Vista Redux

I wasn't expecting to be running Vista this soon.  Last Wednesday I was coming back from a trip and decided I had had enough with the way my current system was running.  I've had this system for 15 months -- the longest I've ever had a ThinkPad since joining this organization.  Over those past months, it's developed its own little quirks and random errors.  Some were partially my fault.  I should have never tried to update our security software from version 7 to version 8.  In doing so, I completely destroyed my install of our password manager and despite uninstalling and reinstalling it, it seemed to always find my old settings.  (Those problems prompted me to ask our security team for a "scorched-earth, nuclear-bomb” uninstall routine for our security software.) Now I had to choose my machine.  I couldn’t find a T61 model that I liked, so in a move that surprised even me, I decided to make my old machine my new machine.  I had a copy of a Vista license, so I obtained a copy of our recovery CDs for my T60 (2007-64U) and plunged in.  In getting my old documents off and preparing for the install I realized that I was only running 1GB of single channel memory, so I took my own advice and upgraded to 2GB.  I didn't want to be completely stupid about the whole process so I made a complete Rescue & Recovery backup to DVDs first.  That way if it went horribly wrong, I’d be up again without too much trouble.

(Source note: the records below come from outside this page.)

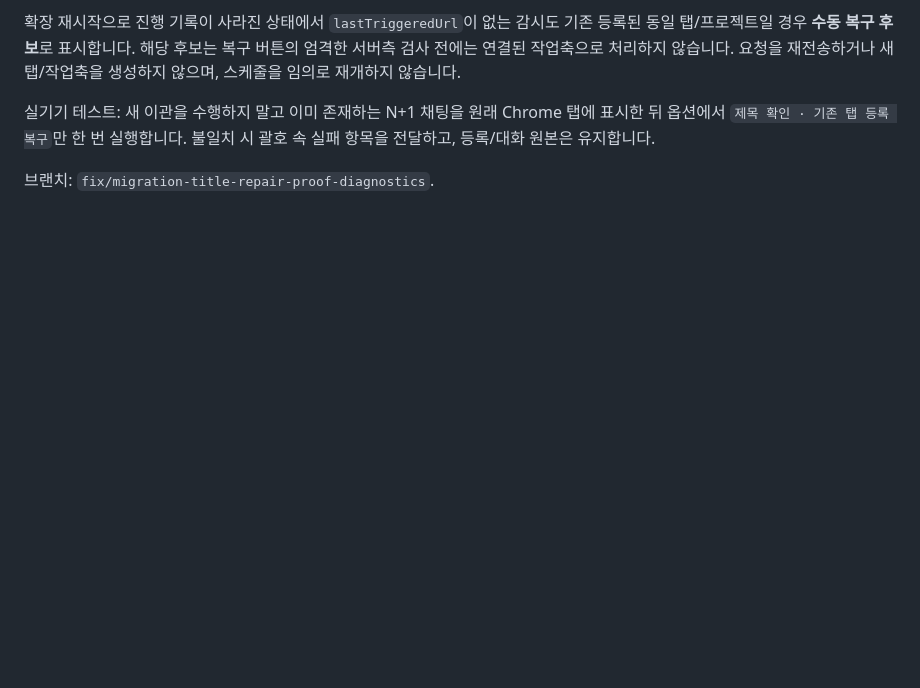
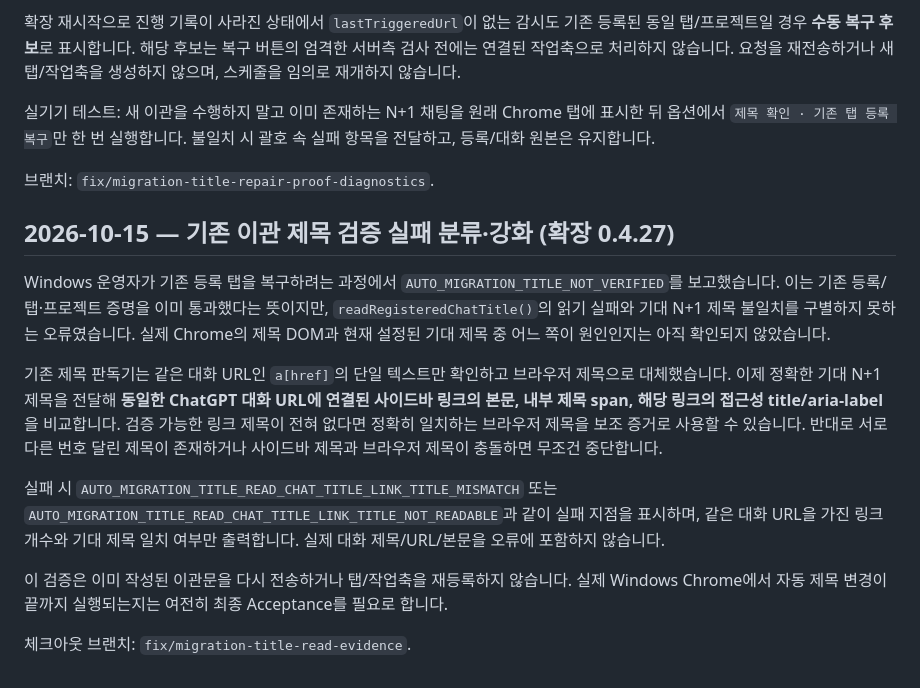
Before and after one commit to gycha0109-beep/Development-Autopilot, a Markdown page: docs/CHAT-MIGRATION-SYNTHETIC-ACCEPTANCE.md, the part around the change. GitHub-like rendering; blank space fills up the shorter version.

Commit message:
docs(migration): v0.4.27 exact current-chat title evidence and safe mismatch diagnostics

```diff
--- a/docs/CHAT-MIGRATION-SYNTHETIC-ACCEPTANCE.md
+++ b/docs/CHAT-MIGRATION-SYNTHETIC-ACCEPTANCE.md
@@ -177,3 +177,15 @@ PowerShell: git switch --track origin/fix/migration-unattributed-marker-recovery
 실기기 테스트: 새 이관을 수행하지 말고 이미 존재하는 N+1 채팅을 원래 Chrome 탭에 표시한 뒤 옵션에서 `제목 확인 · 기존 탭 등록 복구`만 한 번 실행합니다. 불일치 시 괄호 속 실패 항목을 전달하고, 등록/대화 원본은 유지합니다.
 
 브랜치: `fix/migration-title-repair-proof-diagnostics`.
+
+## 2026-10-15 — 기존 이관 제목 검증 실패 분류·강화 (확장 0.4.27)
+
+Windows 운영자가 기존 등록 탭을 복구하려는 과정에서 `AUTO_MIGRATION_TITLE_NOT_VERIFIED`를 보고했습니다. 이는 기존 등록/탭·프로젝트 증명을 이미 통과했다는 뜻이지만, `readRegisteredChatTitle()`의 읽기 실패와 기대 N+1 제목 불일치를 구별하지 못하는 오류였습니다. 실제 Chrome의 제목 DOM과 현재 설정된 기대 제목 중 어느 쪽이 원인인지는 아직 확인되지 않았습니다.
+
+기존 제목 판독기는 같은 대화 URL인 `a[href]`의 단일 텍스트만 확인하고 브라우저 제목으로 대체했습니다. 이제 정확한 기대 N+1 제목을 전달해 **동일한 ChatGPT 대화 URL에 연결된 사이드바 링크의 본문, 내부 제목 span, 해당 링크의 접근성 title/aria-label**을 비교합니다. 검증 가능한 링크 제목이 전혀 없다면 정확히 일치하는 브라우저 제목을 보조 증거로 사용할 수 있습니다. 반대로 서로 다른 번호 달린 제목이 존재하거나 사이드바 제목과 브라우저 제목이 충돌하면 무조건 중단합니다.
+
+실패 시 `AUTO_MIGRATION_TITLE_READ_CHAT_TITLE_LINK_TITLE_MISMATCH` 또는 `AUTO_MIGRATION_TITLE_READ_CHAT_TITLE_LINK_TITLE_NOT_READABLE`과 같이 실패 지점을 표시하며, 같은 대화 URL을 가진 링크 개수와 기대 제목 일치 여부만 출력합니다. 실제 대화 제목/URL/본문을 오류에 포함하지 않습니다.
+
+이 검증은 이미 작성된 이관문을 다시 전송하거나 탭/작업축을 재등록하지 않습니다. 실제 Windows Chrome에서 자동 제목 변경이 끝까지 실행되는지는 여전히 최종 Acceptance를 필요로 합니다.
+
+체크아웃 브랜치: `fix/migration-title-read-evidence`.
```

The install took much longer than I expected it would -- nowhere near the 30 minutes I had heard from others.  The base code and drivers copied from our DVDs quickly enough, but it took 3.5 agonizing hours with multiple reboots before I finally had a system that was up and running. I stared installing software.  First, our email client -- Lotus Notes.  Notes is a TERRIBLE TERRIBLE email program to try and move from one system to another, but since I had had experience doing it before, I was able to wrestle it into place.  Next came our official company virus -- a.k.a. our instant messaging client.  Since I was going to take a complete productivity hit anyway, I went ahead and installed Office 2007.  One by one I kept adding applications and slowly got everything loaded.  I rebooted and finally decided to start trying to work. My first snag was that my wireless would not function.  I could see access point names, but it just simply wouldn't connect.  I did some reading in the various forums and decided that my Intel a/b/g card was to blame.  First I tried updating to a new driver from Intel's website, but that didn't work.  I then swapped it out with an Atheros based card from another machine.  After a reboot, everything worked perfectly.  In addition to having a working connection, I was getting consistently stronger signals as well as faster wireless profile switching.  I should have swapped it out a long time ago. There are a few things that still perplex me.  To call the new Vista control panel daunting is an understatement, and I miss being able to right click the desktop to change my display and power settings.  Another mind boggling thing –- I have a 100GB drive in this system, but now with less 10GB free!!  There are about 20GB of video recordings that I keep to watch when I'm on the road.  I have also done a Rescue and Recovery backup.  Even accounting for the space that those take up, I can't seem to figure out where all of my disk space went.  I've even gone so far as to put System Restore on a diet and it still doesn't help much. My other quibbles have to do specifically with some of our ThinkVantage utilities.  When I initially started using Vista, Presentation Director worked flawlessly.  That did not last.  I was embarrassed the other day when presenting in front of a country sales team and it wouldn't switch resolutions at all.  It gives me a cryptic error and then reverts to my normal display settings.  The only thing I can think of is that Vista Mobility Center and our Presentation Director are fighting with each other.  Vista seems to be winning, but it is a Pyrrhic victory at best. Access Connections and Vista seem to fight from time to time, but I've largely been able to work around those issues with a reboot when necessary.  The old adage of "If it doesn't work right, reboot" still applies. I HATE that Windows is constantly accessing my hard disk drive.  The system is responsive enough, but seeing that blinking light is driving me crazy.  To help with this, I turned both Super Fetch and indexing off.  I may be sacrificing some performance and functionality, but I don't care.  I just want to work. Oh, and I've lost one hour of battery life per charge. The question that really needs to be answered is whether moving to Vista has made me more productive.  If we exclude setup and install time, my answer (for now at least), is no.  I’m able to get most of my work done, but I find myself waiting for the operating system too much.  I spend time searching for features that are in different places than they were located in XP. If you ask the question another way, “Since you’ve got an escape route back to XP, are you going back?”  No, I’m not.  Vista itself hasn’t made me more productive, but there is a lot to like about this operating system.  I just don’t consider it a compelling upgrade.  On the other hand, I LOVE Office 2007.  Upgrade as fast as you can.  It works great, even accounting for the learning curve of the new interface.